Work to be completed →
Look through the listing below and report every line that contains "auto".

Data excerpts →
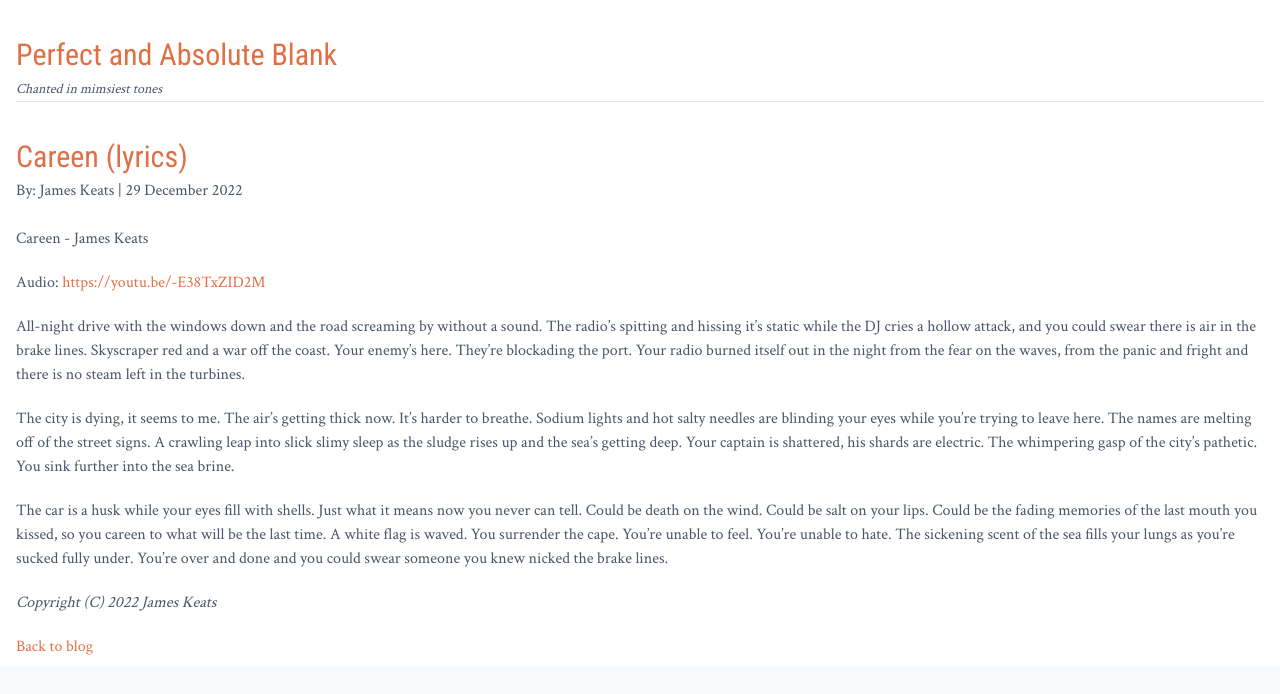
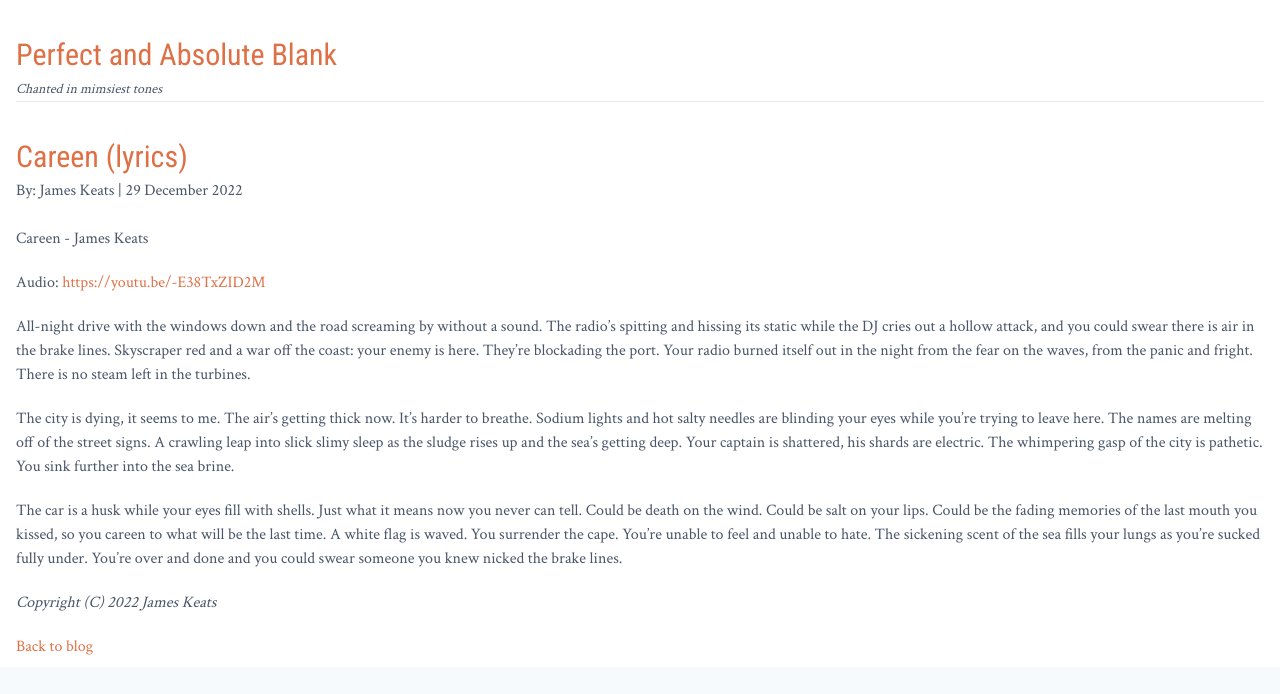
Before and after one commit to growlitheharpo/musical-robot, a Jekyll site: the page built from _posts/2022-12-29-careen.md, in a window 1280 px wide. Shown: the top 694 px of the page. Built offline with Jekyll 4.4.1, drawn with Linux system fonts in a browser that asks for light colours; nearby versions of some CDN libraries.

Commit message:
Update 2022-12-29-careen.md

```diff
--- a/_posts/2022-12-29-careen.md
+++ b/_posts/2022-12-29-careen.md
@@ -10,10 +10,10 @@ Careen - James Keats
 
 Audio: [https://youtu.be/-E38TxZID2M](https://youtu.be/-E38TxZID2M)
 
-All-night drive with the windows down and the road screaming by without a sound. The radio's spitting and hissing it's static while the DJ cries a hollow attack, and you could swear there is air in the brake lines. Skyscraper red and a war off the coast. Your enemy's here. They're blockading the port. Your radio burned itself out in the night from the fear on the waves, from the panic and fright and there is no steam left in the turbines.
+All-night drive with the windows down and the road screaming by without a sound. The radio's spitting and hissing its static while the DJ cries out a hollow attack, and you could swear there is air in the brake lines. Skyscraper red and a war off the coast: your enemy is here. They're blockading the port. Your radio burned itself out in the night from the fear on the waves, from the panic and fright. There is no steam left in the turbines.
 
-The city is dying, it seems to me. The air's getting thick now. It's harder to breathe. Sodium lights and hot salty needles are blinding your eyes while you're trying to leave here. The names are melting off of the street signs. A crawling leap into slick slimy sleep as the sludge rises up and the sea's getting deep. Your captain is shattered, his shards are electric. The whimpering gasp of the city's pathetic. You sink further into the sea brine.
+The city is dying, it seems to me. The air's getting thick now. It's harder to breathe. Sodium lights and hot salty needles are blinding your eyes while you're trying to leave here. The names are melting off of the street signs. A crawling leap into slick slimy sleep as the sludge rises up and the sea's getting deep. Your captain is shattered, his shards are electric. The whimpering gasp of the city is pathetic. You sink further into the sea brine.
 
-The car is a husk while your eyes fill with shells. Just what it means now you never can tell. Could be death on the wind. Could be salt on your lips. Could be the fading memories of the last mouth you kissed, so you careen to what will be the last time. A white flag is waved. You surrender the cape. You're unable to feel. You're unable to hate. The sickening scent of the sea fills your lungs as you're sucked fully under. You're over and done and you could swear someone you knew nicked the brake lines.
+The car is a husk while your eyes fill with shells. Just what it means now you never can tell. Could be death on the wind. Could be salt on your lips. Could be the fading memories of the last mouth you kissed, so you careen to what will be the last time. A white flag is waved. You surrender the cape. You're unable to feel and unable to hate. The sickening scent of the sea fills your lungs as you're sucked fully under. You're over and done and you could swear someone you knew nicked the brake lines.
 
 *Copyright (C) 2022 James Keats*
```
---
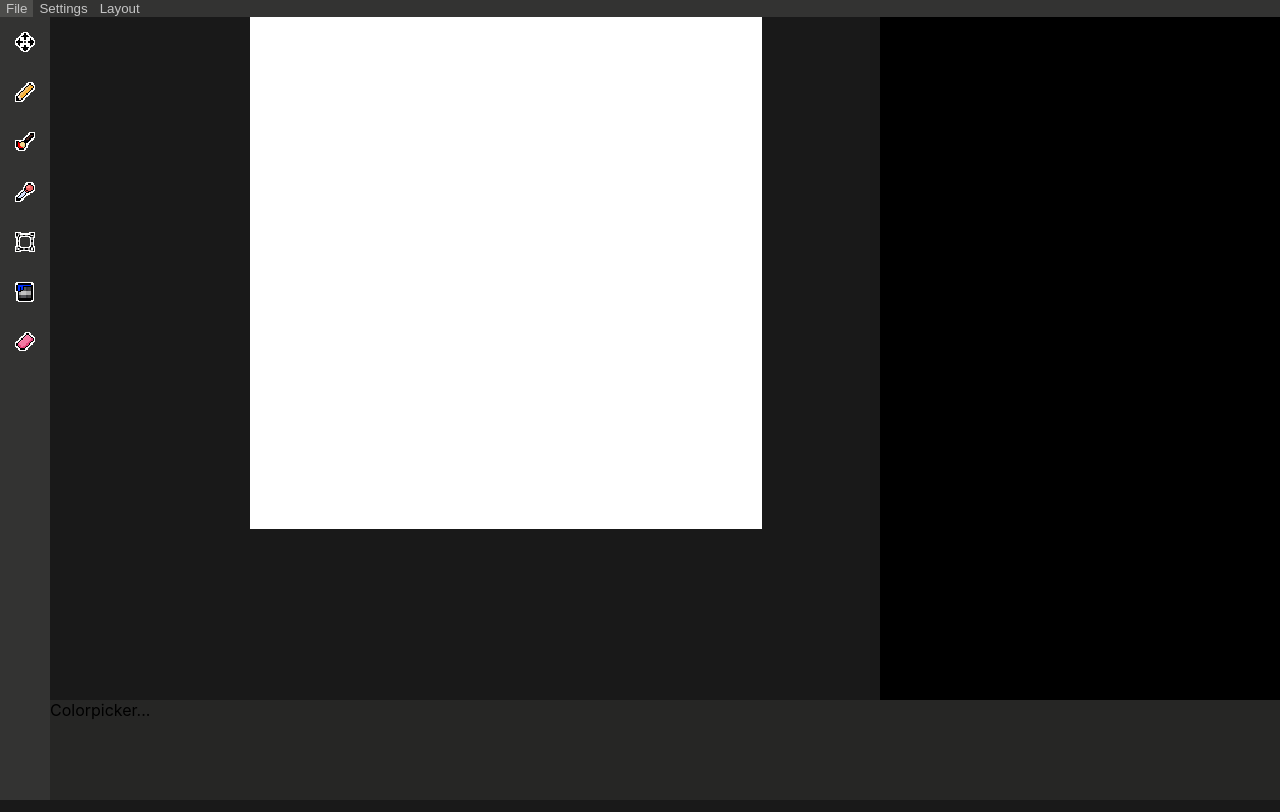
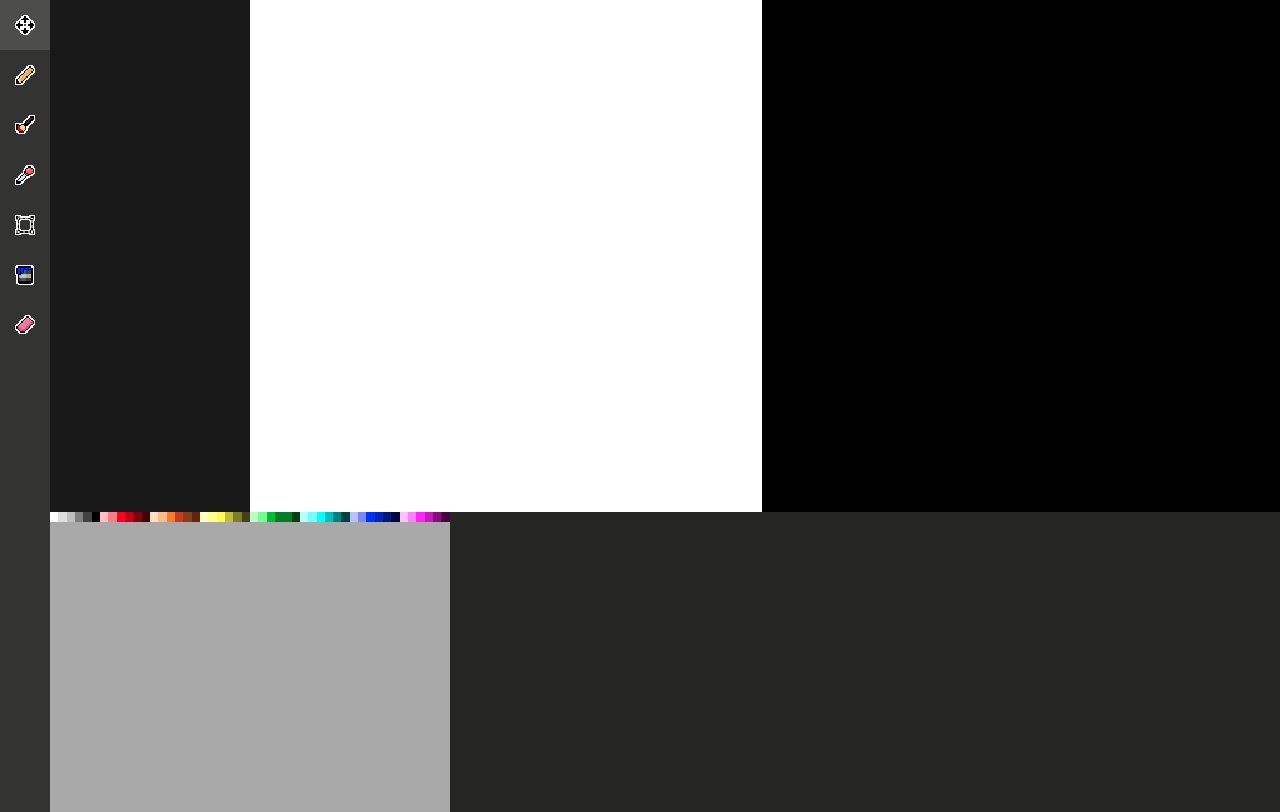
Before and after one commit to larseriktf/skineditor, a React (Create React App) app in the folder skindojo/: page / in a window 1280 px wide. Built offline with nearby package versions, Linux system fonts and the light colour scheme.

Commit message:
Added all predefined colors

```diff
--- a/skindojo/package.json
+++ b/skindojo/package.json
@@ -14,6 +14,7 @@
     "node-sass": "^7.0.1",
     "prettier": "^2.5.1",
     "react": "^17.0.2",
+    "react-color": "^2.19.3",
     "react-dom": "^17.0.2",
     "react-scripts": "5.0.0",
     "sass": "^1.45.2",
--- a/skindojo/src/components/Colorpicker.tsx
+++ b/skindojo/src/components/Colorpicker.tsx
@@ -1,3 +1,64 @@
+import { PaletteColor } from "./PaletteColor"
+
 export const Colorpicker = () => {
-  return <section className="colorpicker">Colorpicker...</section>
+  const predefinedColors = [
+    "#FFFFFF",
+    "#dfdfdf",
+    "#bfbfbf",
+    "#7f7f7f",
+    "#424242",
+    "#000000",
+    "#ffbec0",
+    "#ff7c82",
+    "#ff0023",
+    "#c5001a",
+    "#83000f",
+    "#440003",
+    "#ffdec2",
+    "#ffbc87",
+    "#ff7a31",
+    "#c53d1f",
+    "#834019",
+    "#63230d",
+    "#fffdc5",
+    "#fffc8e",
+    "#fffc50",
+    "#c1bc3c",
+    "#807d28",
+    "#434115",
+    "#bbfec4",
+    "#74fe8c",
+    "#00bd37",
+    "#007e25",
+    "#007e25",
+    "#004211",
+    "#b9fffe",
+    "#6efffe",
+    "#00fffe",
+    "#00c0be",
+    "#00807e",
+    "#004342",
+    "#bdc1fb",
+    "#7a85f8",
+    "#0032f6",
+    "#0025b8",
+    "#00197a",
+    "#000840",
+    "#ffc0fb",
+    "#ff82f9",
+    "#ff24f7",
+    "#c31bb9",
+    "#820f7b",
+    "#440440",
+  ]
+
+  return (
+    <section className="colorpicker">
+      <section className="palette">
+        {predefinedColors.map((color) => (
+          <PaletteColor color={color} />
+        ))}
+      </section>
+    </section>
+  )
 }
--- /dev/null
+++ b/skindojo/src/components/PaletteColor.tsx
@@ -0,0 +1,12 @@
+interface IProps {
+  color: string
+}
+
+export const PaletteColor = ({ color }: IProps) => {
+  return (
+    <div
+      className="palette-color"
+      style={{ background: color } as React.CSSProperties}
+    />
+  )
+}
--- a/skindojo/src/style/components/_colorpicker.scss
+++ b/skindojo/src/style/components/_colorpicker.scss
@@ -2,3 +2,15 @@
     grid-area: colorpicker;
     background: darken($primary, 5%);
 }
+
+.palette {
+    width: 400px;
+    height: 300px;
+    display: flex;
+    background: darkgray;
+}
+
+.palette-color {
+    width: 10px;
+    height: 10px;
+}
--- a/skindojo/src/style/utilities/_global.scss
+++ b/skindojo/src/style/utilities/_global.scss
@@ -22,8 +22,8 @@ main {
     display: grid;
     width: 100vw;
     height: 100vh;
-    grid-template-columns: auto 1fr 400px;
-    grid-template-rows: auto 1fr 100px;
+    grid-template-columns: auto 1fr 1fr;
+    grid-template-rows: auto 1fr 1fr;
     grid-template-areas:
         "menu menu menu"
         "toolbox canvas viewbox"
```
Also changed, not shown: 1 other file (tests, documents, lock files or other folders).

Exercise output →
-    grid-template-columns: auto 1fr 400px;
-    grid-template-rows: auto 1fr 100px;
+    grid-template-columns: auto 1fr 1fr;
+    grid-template-rows: auto 1fr 1fr;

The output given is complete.